MATERIAL PROVIDED START
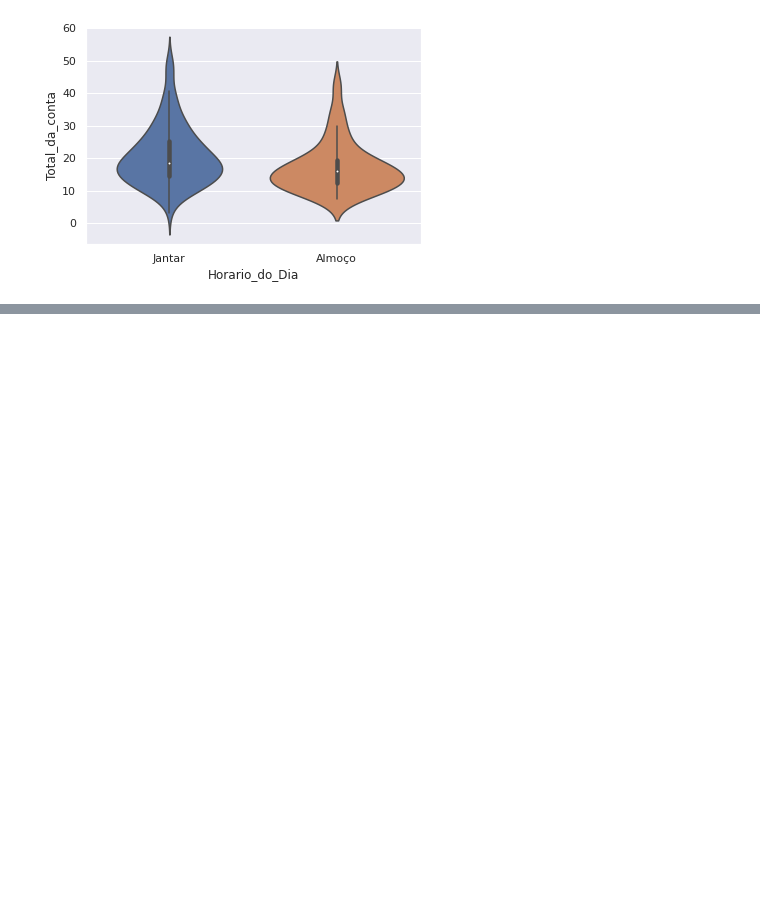
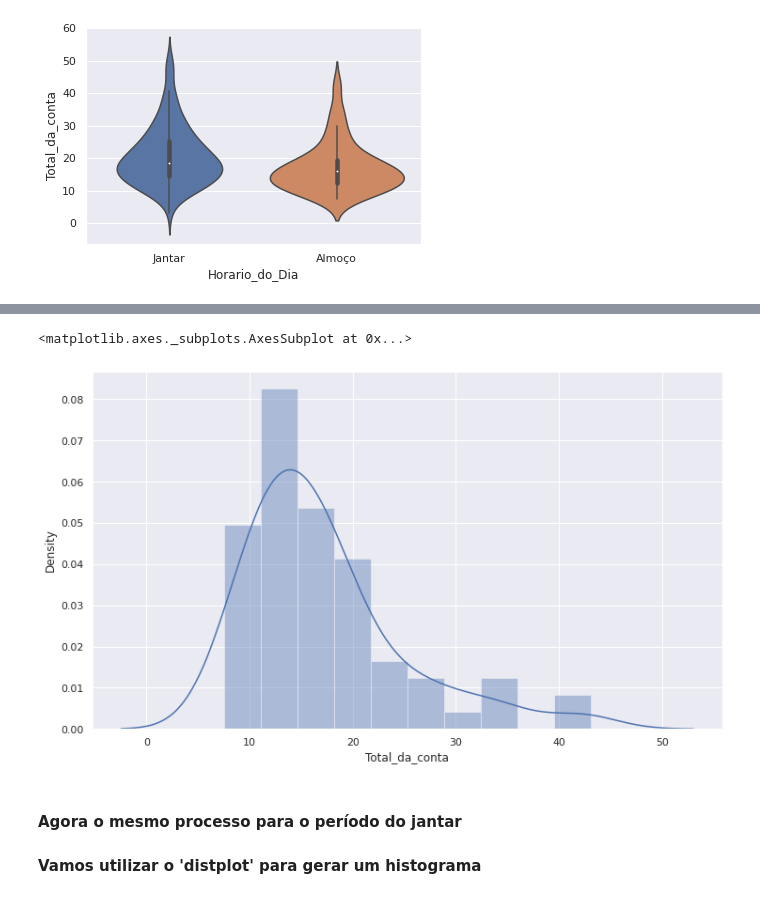
Before and after one commit to Olivierah/Data_Visualization, a Jupyter notebook: Tips_Data_Sample.ipynb, the cells around one changed output, grey strips where cells are left out. Saved outputs shown, nothing was run; the diff lists cells and outputs as text; code cells hidden in the pictures; blank space fills up the shorter version.

```diff
--- a/Tips_Data_Sample.ipynb
+++ b/Tips_Data_Sample.ipynb
@@ -521,0 +544,10 @@ MI = sns.violinplot(x='Horario_do_Dia', y='Total_da_conta', data=dados)
+# %%
+plt.figure(figsize=(12,7))
+sns.distplot(tot_cont_almoco)
+# %% [output]
+<matplotlib.axes._subplots.AxesSubplot at 0x...>
+[figure, added]
+# %% [markdown]
+#### Agora o mesmo processo para o período do jantar
+
+#### Vamos utilizar o 'distplot' para gerar um histograma
```
Also changed, not shown: parts of 30 cells of this notebook.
MATERIAL PROVIDED END
◆ **ABOUT THIS EXERCISE**:
Pull out all lines from the entries above that include the word "figure".

◆ **SOLUTION TO THE EXERCISE**:
+plt.figure(figsize=(12,7))
+[figure, added]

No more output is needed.